## Problem description
Pull every line of the entries that has the word "after".

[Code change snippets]
<<<<

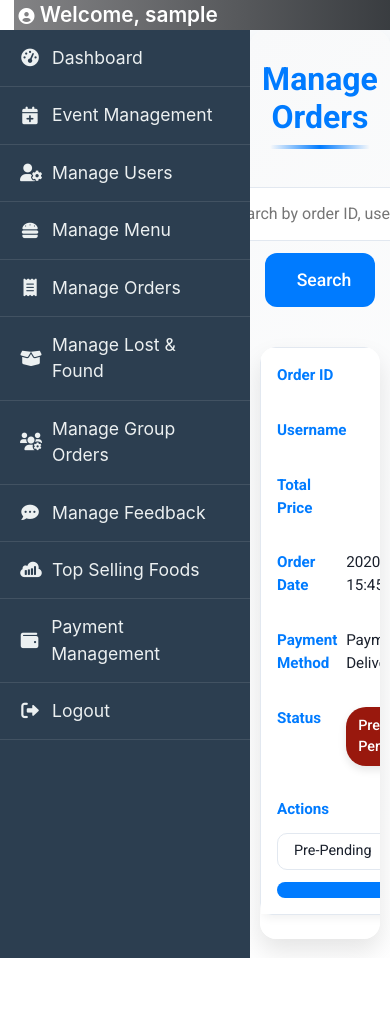
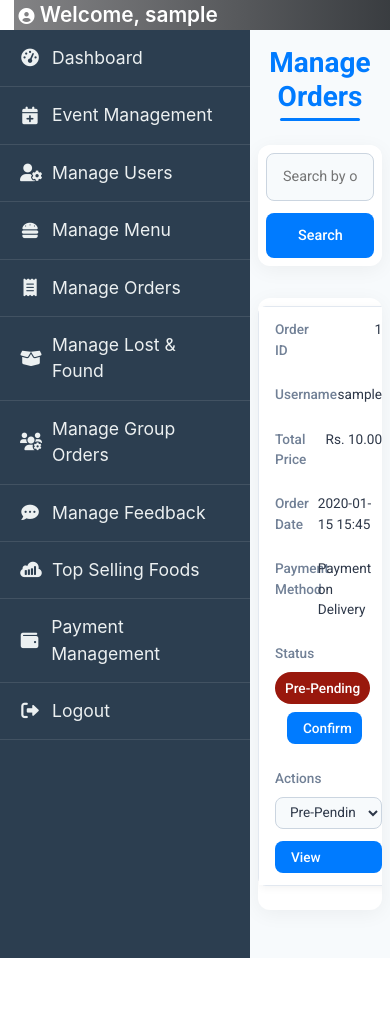
Before and after one commit to BiwashGurung/InformaticsCafeteria-FYP, a Django app: page /cafeteria_admin/orders/ in a window 390 px wide. Shown: the part 40-1068 px from the top of the page. Run offline with Django 5.2, Linux system fonts and the light colour scheme; a user stored in the database is signed in; tables that the repository leaves empty hold one stand-in row (values such as "Sample post"); some libraries are stand-ins or nearby versions.

Commit message:
FEAT: Enhance button labels for improved clarity in order management

```diff
--- a/static/admin_css/manage_orders.css
+++ b/static/admin_css/manage_orders.css
@@ -1,113 +1,140 @@
 :root {
     --primary: #99180d;
     --hover: #7a130a;
-    --success: #28a745;
-    --danger: #dc3545;
-    --pending: #ff9800;
+    --success: #38a169;
+    --danger: #e53e3e;
+    --pending: #ed8936;
     --pre-pending: #99180d;
-    --background: linear-gradient(135deg, #f8f9fa 0%, #ffffff 100%);
+    --background: #f7fafc;
     --card-bg: #ffffff;
-    --text: #1a202c;
-    --shadow: 0 12px 24px rgba(0, 0, 0, 0.1);
+    --text: #2d3748;
+    --text-light: #718096;
+    --shadow: 0 4px 20px rgba(0, 0, 0, 0.05);
     --border: 1px solid #e2e8f0;
-    --glow: 0 0 12px rgba(153, 24, 13, 0.3);
+    --glow: 0 0 10px rgba(153, 24, 13, 0.2);
+    --ripple: rgba(255, 255, 255, 0.5);
 }
 
 .admin-container {
     max-width: 1200px;
     margin: 0 auto;
-    padding: 60px 20px;
+    padding: 40px 16px;
     background: var(--background);
     min-height: 100vh;
     font-family: 'Roboto', sans-serif;
-    border-radius: 16px;
-    box-shadow: var(--shadow);
 }
 
 .admin-title {
-    font-size: 3rem;
+    font-size: 2.5rem;
     font-weight: 700;
     color: var(--primary);
     text-align: center;
-    margin-bottom: 50px;
+    margin-bottom: 32px;
     position: relative;
-    animation: fadeIn 0.8s ease-in;
+    animation: fadeIn 0.6s ease-in;
 }
 
 .admin-title::after {
     content: '';
     position: absolute;
-    bottom: -12px;
+    bottom: -8px;
     left: 50%;
     transform: translateX(-50%);
-    width: 100px;
-    height: 4px;
-    background: linear-gradient(to right, transparent, var(--primary), transparent);
-    border-radius: 2px;
-    animation: underlineGrow 1s ease-in-out;
+    width: 80px;
+    height: 3px;
+    background: var(--primary);
+    border-radius: 1.5px;
+    animation: underlineGrow 0.8s ease-in-out;
 }
 
 .controls-container {
     display: flex;
     justify-content: center;
-    margin-bottom: 40px;
+    margin-bottom: 32px;
 }
 
 .search-form {
     display: flex;
     align-items: center;
     width: 100%;
-    max-width: 500px;
-    gap: 10px;
+    max-width: 600px;
+    gap: 12px;
+    background: var(--card-bg);
+    padding: 12px;
+    border-radius: 12px;
+    box-shadow: var(--shadow);
 }
 
 .search-input {
     flex: 1;
-    padding: 14px 20px;
-    border: var(--border);
-    border-radius: 12px;
-    font-size: 1.1rem;
+    padding: 12px 16px;
+    border: 1px solid #cbd5e0;
+    border-radius: 8px;
+    font-size: 1rem;
     color: var(--text);
+    background: #f7fafc;
     outline: none;
-    transition: border-color 0.3s ease, box-shadow 0.3s ease;
+    transition: border-color 0.3s ease, box-shadow 0.3s ease, transform 0.3s ease;
 }
 
 .search-input:focus {
     border-color: var(--primary);
     box-shadow: var(--glow);
+    transform: scale(1.01);
 }
 
 .search-button {
-    padding: 14px 24px;
+    position: relative;
+    padding: 12px 24px;
     border: none;
-    border-radius: 12px;
+    border-radius: 8px;
     background: var(--primary);
     color: #ffffff;
-    font-size: 1.1rem;
+    font-size: 1rem;
     font-weight: 500;
     cursor: pointer;
     display: flex;
     align-items: center;
     gap: 8px;
-    transition: transform 0.3s ease, box-shadow 0.3s ease, background 0.3s ease;
+    overflow: hidden;
+    transition: background 0.3s ease, box-shadow 0.3s ease;
 }
 
 .search-button:hover {
     background: var(--hover);
-    transform: scale(1.05);
     box-shadow: var(--glow);
 }
 
 .search-button:focus {
-    outline: 3px solid var(--primary);
+    outline: 2px solid var(--primary);
     outline-offset: 2px;
 }
 
+.search-button::after {
+    content: '';
+    position: absolute;
+    top: 50%;
+    left: 50%;
+    width: 0;
+    height: 0;
+    background: var(--ripple);
+    border-radius: 50%;
+    transform: translate(-50%, -50%);
+    opacity: 0;
+    transition: width 0.4s ease, height 0.4s ease, opacity 0.4s ease;
+}
+
+.search-button:active::after {
+    width: 200px;
+    height: 200px;
+    opacity: 0.5;
+}
+
 .table-responsive {
+    border-radius: 12px;
+    box-shadow: var(--shadow);
     background: var(--card-bg);
-    border-radius: 16px;
-    box-shadow: var(--shadow);
-    margin-bottom: 40px;
+    margin-bottom: 32px;
     overflow-x: auto;
     -webkit-overflow-scrolling: touch;
 }
@@ -116,10 +143,8 @@
     width: 100%;
     max-width: 1200px;
     border-collapse: separate;
-    border-spacing: 0;
-    background: var(--card-bg);
-    border-radius: 16px;
-    overflow: hidden;
+    border-spacing: 0 8px;
+    background: transparent;
 }
 
 .orders-table thead {
@@ -144,30 +169,32 @@
     font-size: 1rem;
     color: var(--text);
     background: var(--card-bg);
-    border-bottom: var(--border);
-    line-height: 1.5;
+    border: none;
+    vertical-align: middle;
 }
 
-.orders-table tr:nth-child(even) td {
-    background: rgba(153, 24, 13, 0.02);
+.order-row {
+    background: var(--card-bg);
+    border-radius: 8px;
+    box-shadow: 0 2px 8px rgba(0, 0, 0, 0.05);
+    transition: transform 0.3s ease, box-shadow 0.3s ease;
 }
 
-.order-row:hover td {
-    background: rgba(153, 24, 13, 0.05);
-    transition: background 0.3s ease;
+.order-row:hover {
+    transform: translateY(-2px);
+    box-shadow: 0 6px 12px rgba(0, 0, 0, 0.1);
 }
 
 .status-badge {
-    padding: 8px 16px;
-    border-radius: 20px;
-    font-size: 0.95rem;
+    padding: 6px 14px;
+    border-radius: 16px;
+    font-size: 0.9rem;
     font-weight: 500;
     color: #ffffff;
     display: inline-flex;
     align-items: center;
     gap: 6px;
-    box-shadow: 0 4px 8px rgba(0, 0, 0, 0.1);
-    transition: transform 0.3s ease;
+    transition: transform 0.2s ease;
 }
 
 .status-badge:hover {
@@ -176,25 +203,24 @@
 
 .status-pre-pending { background: var(--pre-pending); }
 .status-pending { background: var(--pending); }
-.status-preparing { background: #6b7280; }
+.status-preparing { background: #3182ce; }
 .status-completed { background: var(--success); }
 .status-cancelled { background: var(--danger); }
 
 .btn-confirm {
-    padding: 8px;
+    padding: 8px 16px;
     border: none;
-    border-radius: 10px;
+    border-radius: 8px;
     background: var(--primary);
     color: #ffffff;
-    font-size: 1rem;
+    font-size: 0.9rem;
+    font-weight: 500;
     cursor: pointer;
     margin-left: 12px;
     display: inline-flex;
     align-items: center;
-    justify-content: center;
-    width: 40px;
-    height: 40px;
-    transition: transform 0.3s ease, box-shadow 0.3s ease, background 0.3s ease;
+    gap: 6px;
+    transition: background 0.3s ease, transform 0.2s ease, box-shadow 0.3s ease;
 }
 
 .btn-confirm:hover {
@@ -220,14 +246,14 @@
 }
 
 .status-select {
-    padding: 10px 16px;
-    border: var(--border);
-    border-radius: 10px;
-    font-size: 0.95rem;
+    padding: 8px 12px;
+    border: 1px solid #cbd5e0;
+    border-radius: 8px;
+    font-size: 0.9rem;
     color: var(--text);
-    background: var(--card-bg);
+    background: #f7fafc;
     cursor: pointer;
-    transition: border-color 0.3s ease, box-shadow 0.3s ease, transform 0.3s ease;
+    transition: border-color 0.3s ease, box-shadow 0.3s ease, transform 0.2s ease;
 }
 
 .status-select:hover {
@@ -241,19 +267,18 @@
 }
 
 .btn-details {
-    padding: 8px;
+    padding: 8px 16px;
     border: none;
-    border-radius: 10px;
+    border-radius: 8px;
     background: var(--primary);
     color: #ffffff;
-    font-size: 1rem;
+    font-size: 0.9rem;
+    font-weight: 500;
     cursor: pointer;
     display: inline-flex;
     align-items: center;
-    justify-content: center;
-    width: 40px;
-    height: 40px;
-    transition: transform 0.3s ease, box-shadow 0.3s ease, background 0.3s ease;
+    gap: 6px;
+    transition: background 0.3s ease, transform 0.2s ease, box-shadow 0.3s ease;
 }
 
 .btn-details:hover {
@@ -448,39 +478,38 @@
 }
 
 @keyframes popupIn {
-    from { transform: scale(0.9); opacity: 0; }
+    from { transform: scale(0.95); opacity: 0; }
     to { transform: scale(1); opacity: 1; }
 }
 
 @keyframes popupOut {
     from { transform: scale(1); opacity: 1; }
-    to { transform: scale(0.9); opacity: 0; }
+    to { transform: scale(0.95); opacity: 0; }
 }
 
 @keyframes underlineGrow {
     from { width: 0; }
-    to { width: 100px; }
+    to { width: 80px; }
 }
 
 @media (max-width: 767px) {
     .admin-container {
-        padding: 40px 15px;
+        padding: 24px 12px;
     }
 
     .admin-title {
-        font-size: 2.5rem;
+        font-size: 2rem;
     }
 
     .search-form {
-        width: 100%;
         max-width: none;
         flex-direction: column;
-        gap: 12px;
+        padding: 8px;
     }
 
     .search-input,
     .search-button {
-        border-radius: 12px;
+        width: 100%;
     }
 
     .orders-table {
@@ -494,31 +523,38 @@
 
     .order-row {
         display: block;
-        margin-bottom: 24px;
+        margin-bottom: 16px;
         border: var(--border);
-        border-radius: 12px;
-        box-shadow: 0 4px 8px rgba(0, 0, 0, 0.05);
+        border-radius: 8px;
+        box-shadow: 0 2px 8px rgba(0, 0, 0, 0.05);
     }
 
     .order-row td {
         display: flex;
         justify-content: space-between;
-        padding: 16px;
+        padding: 12px 16px;
         border-bottom: none;
         position: relative;
+        font-size: 0.9rem;
     }
 
     .order-row td:before {
         content: attr(data-label);
-        font-weight: 600;
-        color: var(--primary);
+        font-weight: 500;
+        color: var(--text-light);
         width: 40%;
         flex-shrink: 0;
     }
 
+    .order-row td[data-label="Status"] {
+        flex-direction: column;
+        align-items: flex-start;
+        gap: 8px;
+    }
+
     .order-row td[data-label="Actions"] {
         flex-direction: column;
-        gap: 12px;
+        gap: 8px;
         align-items: stretch;
     }
 
@@ -532,11 +568,9 @@
         width: 100%;
     }
 
+    .btn-confirm,
     .btn-details {
-        width: auto;
-        height: auto;
-        padding: 8px 16px;
-        justify-content: center;
+        padding: 8px 12px;
     }
 
     .popup {
@@ -546,26 +580,35 @@
 
 @media (max-width: 576px) {
     .admin-container {
-        padding: 30px 10px;
+        padding: 16px 8px;
     }
 
     .admin-title {
-        font-size: 2rem;
+        font-size: 1.75rem;
     }
 
-    .search-input {
-        font-size: 1rem;
+    .search-input,
+    .search-button {
+        font-size: 0.9rem;
     }
 
     .order-row td {
-        font-size: 0.95rem;
+        font-size: 0.85rem;
     }
 
     .status-badge,
     .btn-confirm,
     .status-select,
     .btn-details {
+        font-size: 0.85rem;
+        padding: 6px 10px;
+    }
+
+    .popup-header h3 {
+        font-size: 1.1rem;
+    }
+
+    .popup-body {
         font-size: 0.9rem;
-        padding: 8px 12px;
     }
 }
--- a/templates/cafeteria_admin/manage_orders.html
+++ b/templates/cafeteria_admin/manage_orders.html
@@ -50,7 +50,7 @@
                         {% if order.status == 'Pre-Pending' %}
                         <form action="{% url 'confirm_pre_pending_order' order.id %}" method="post" style="display: inline;">
                             {% csrf_token %}
-                            <button type="submit" class="btn-confirm" title="Confirm Pre-Pending Order" aria-label="Confirm order"><i class="lni lni-checkmark"></i></button>
+                            <button type="submit" class="btn-confirm" title="Confirm Pre-Pending Order" aria-label="Confirm order"><i class="lni lni-checkmark"></i>Confirm </button>
                         </form>
                         {% endif %}
                     </td>
@@ -61,7 +61,7 @@
                                 <option value="{{ status_value }}" {% if order.status == status_value %}selected{% endif %}>{{ status_label }}</option>
                                 {% endfor %}
                             </select>
-                            <button class="btn-details" onclick="showOrderDetails('{{ order.id }}')" title="View Order Details" aria-label="View details"><i class="lni lni-eye"></i></button>
+                            <button class="btn-details" onclick="showOrderDetails('{{ order.id }}')" title="View Order Details" aria-label="View details"><i class="lni lni-eye"></i> View</button>
                         </div>
                     </td>
                 </tr>
```
Also changed, not shown: other parts of static/admin_css/manage_orders.css (+70 -65 lines).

>>>>

## Expected output
Before and after one commit to BiwashGurung/InformaticsCafeteria-FYP, a Django app: page /cafeteria_admin/orders/ in a window 390 px wide. Shown: the part 40-1068 px from the top of the page. Run offline with Django 5.2, Linux system fonts and the light colour scheme; a user stored in the database is signed in; tables that the repository leaves empty hold one stand-in row (values such as "Sample post"); some libraries are stand-ins or nearby versions.
 .admin-title::after {
+.search-button::after {
+.search-button:active::after {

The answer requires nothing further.